In an action to recover damages for personal injuries and injury to property, the plaintiff appeals from an order of the Supreme Court, Kings County (Velasquez, J.), dated May 17, 2012, which granted the motion of the defendants City of New York and New York City Department of Buildings for summary judgment dismissing the complaint insofar as asserted against them.
ORDERED that the order is affirmed, with costs.
The plaintiff allegedly was injured, and sustained damage to his property, when a wall on the property line between his property and the adjoining property fell onto his property and struck him. The plaintiff previously had reported the allegedly defective condition of the wall to the defendants City of New York and New York City Department of Buildings (hereinafter together the City defendants). An inspector for the City defendants visited the site and inspected the wall, and, finding that the wall did not pose a hazard, took no action. After the plaintiff commenced this action against the City defendants, among others, the City defendants moved for summary judgment dismissing the complaint insofar as asserted against them. The Supreme Court granted the City defendants' motion.

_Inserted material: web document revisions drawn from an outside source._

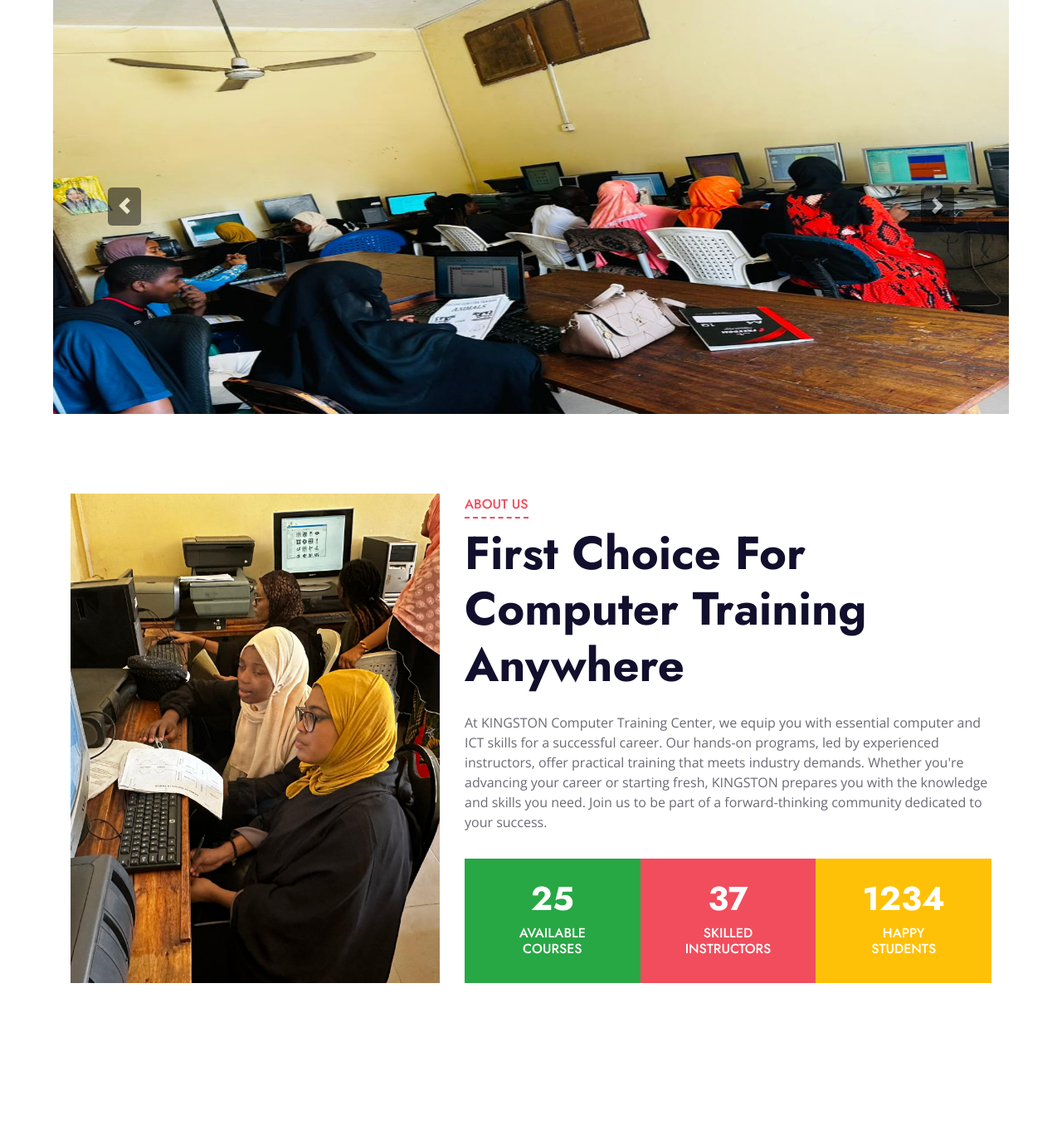
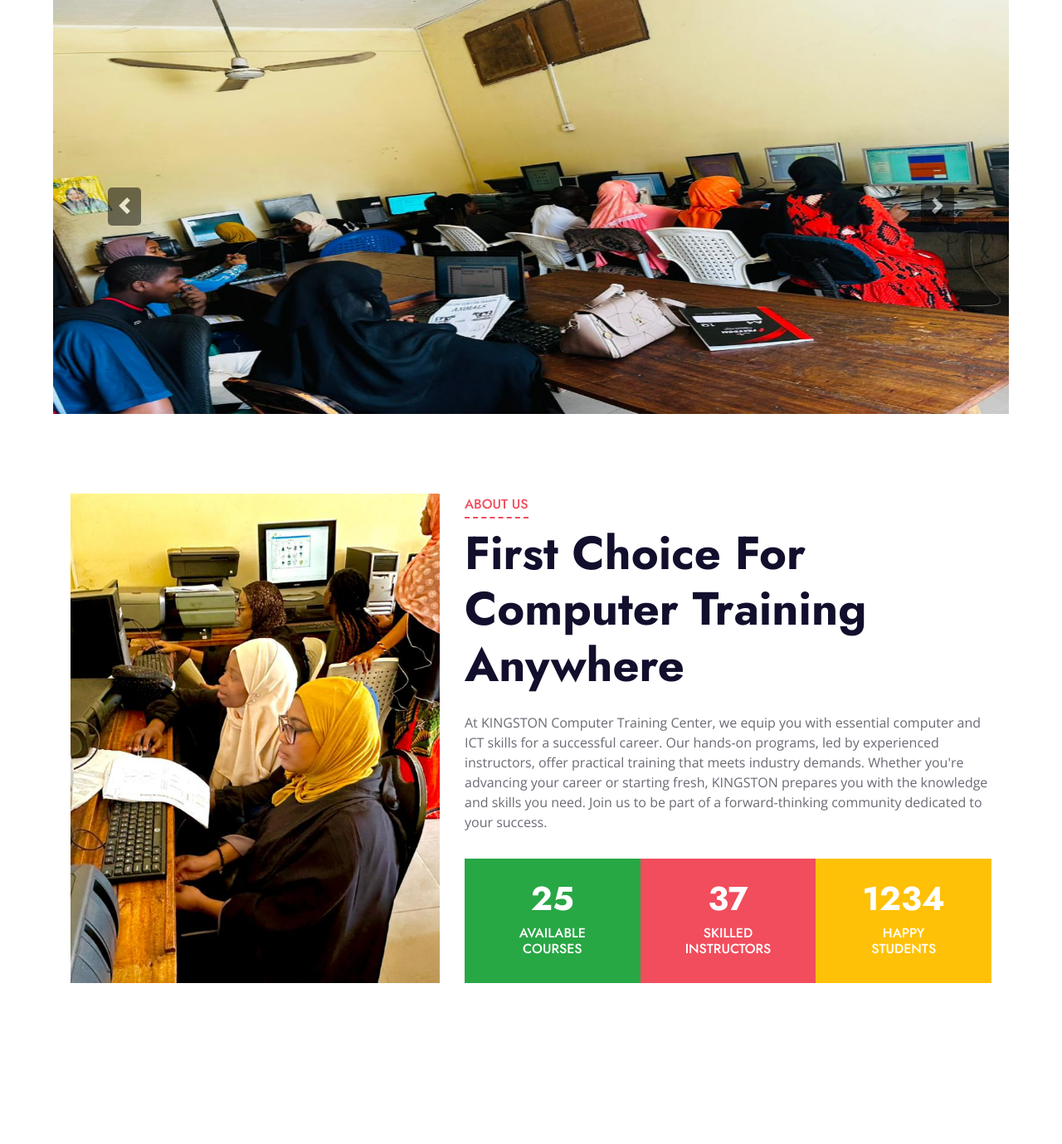
Before and after one commit to fredrickmugish/SRMS, a Django app: page / in a window 1280 px wide. Shown: the part 249-1628 px from the top of the page at 83% size. Run offline with Django 5.2, Linux system fonts and the light colour scheme; some libraries are stand-ins or nearby versions.

Commit message:
Another commit

```diff
--- a/system/templates/site_index.html
+++ b/system/templates/site_index.html
@@ -162,7 +162,7 @@
             <div class="row">
                 <div class="col-lg-5 mb-5 mb-lg-0" style="min-height: 500px;">
                     <div class="position-relative h-100">
-                        <img class="position-absolute w-100 h-100" src="{% static 'site/img/38.jpg' %}" style="object-fit: cover;">
+                        <img class="position-absolute w-100 h-100" src="{% static 'site/img/31.jpg' %}" style="object-fit: cover;">
                     </div>
                 </div>
                 <div class="col-lg-7">
```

“ ‘[G]overnment action, if discretionary, may not be a basis for liability, while ministerial actions may be, but only if they violate a special duty owed to the plaintiff, apart from any duty to the public in general’ “ (Valdez v. City of New York, 18 NY3d 69, 76–77, quoting McLean v. City of New York, 12 NY3d 194, 203). A plaintiff must first establish the existence of a special duty owed to it by the municipality before it becomes necessary to address whether the municipality can rely upon the defense of governmental immunity (see Flagstar Bank, FSB v. State of New York, 114 AD3d 138, 143; see also Metz v. State of New York, 20 NY3d 175, 179; Valdez v. City of New York, 18 NY3d at 80). If it is determined that the municipality owes no special duty of care to the plaintiff, then the municipality has not breached a duty of care, and it is unnecessary to determine whether the defense of sovereign immunity applies, or whether the specific act of the public official is classified as discretionary or ministerial (see Flagstar Bank, FSB v. State of New York, 114 AD3d at 143). “A ‘special duty’ is ‘a duty to exercise reasonable care toward the plaintiff,’ and is ‘born of a special relationship between the plaintiff and the governmental entity’ “ (id., quoting Pelaez v. Seide, 2 NY3d 186, 189, 198–199; see McLean v. City of New York, 12 NY3d at 199). “ ‘A special relationship can be formed in three ways: (1) when the municipality violates a statutory duty enacted for the benefit of a particular class of persons; (2) when it voluntarily assumes a duty that generates justifiable reliance by the person who benefits from the duty; or (3) when the municipality assumes positive direction and control in the face of a known, blatant and dangerous safety violation’ “ (Flagstar Bank, FSB v. State of New York, 114 AD3d at 143, quoting Pelaez v. Seide, 2 NY3d at 199–200; see McLean v. City of New York, 12 NY3d at 199).
Here, in support of their motion, the City defendants established, prima facie, that they did not owe a special duty to the plaintiff based on their actions, inter alia, in having an inspector inspect the wall, and that therefore they had not breached any special duty. Among other things, under the particular circumstances of this case, the City defendants established, prima facie, that they did not voluntarily assume a duty which generated justifiable reliance on the part of the plaintiff. In opposition to the City defendants' prima facie showing of entitlement to judgment as a matter of law, the plaintiff failed to raise a triable issue of fact (see Alvarez v. Prospect, Hosp., 68 N.Y.2d 320, 324). Accordingly, the Supreme Court properly granted the City defendants' motion for summary judgment dismissing the complaint insofar as asserted against them.